What needs to be done -> Where the records below have a line with "Stare", that line is to be copied.

Supplied material ->
☆ ☆ ☆ ☆ ☆ ☆ ☆
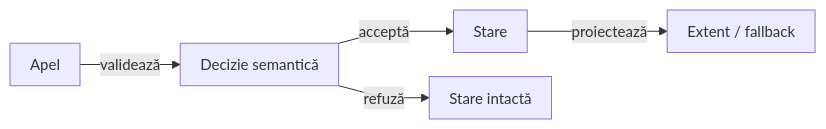
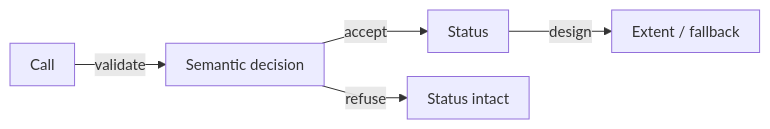
Before and after one commit to crististefanita/atf_j0: diagram 12 of 18 in atf-reporting/README.md, drawn with Mermaid. The commit also changed other lines of this file and 113 other files, not shown here.

````diff
--- a/atf-reporting/README.md
+++ b/atf-reporting/README.md
@@ -1835,8 +1430,8 @@
 ```mermaid
 %%{init: {"themeVariables":{"fontSize":"15px"},"themeCSS":".nodeLabel, .nodeLabel p { font-size: 15px !important; line-height: 1.35 !important; } .edgeLabel, .edgeLabel p { font-size: 12px !important; font-weight: 400 !important; line-height: 1.2 !important; } .edgeLabel .labelBkg, .edgeLabel p { background: transparent !important; } .edgeLabel foreignObject { transform: translateY(-18px); overflow: visible; } .node rect { rx: 6px; ry: 6px; }","flowchart":{"curve":"linear","nodeSpacing":24,"rankSpacing":40,"padding":10,"diagramPadding":16}}}%%
 flowchart LR
-    Caller["Apel"] -->|validează| Decision["Decizie semantică"]
-    Decision -->|acceptă| State["Stare"]
-    State -->|proiectează| Renderer["Extent / fallback"]
-    Decision -->|refuză| Intact["Stare intactă"]
+    Caller["Call"] -->|validate| Decision["Semantic decision"]
+    Decision -->|accept| State["Status"]
+    State -->|design| Renderer["Extent / fallback"]
+    Decision -->|refuse| Intact["Status intact"]
 ```
````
☆ ☆ ☆ ☆ ☆ ☆ ☆
Task response ->
-    Decision -->|acceptă| State["Stare"]
-    Decision -->|refuză| Intact["Stare intactă"]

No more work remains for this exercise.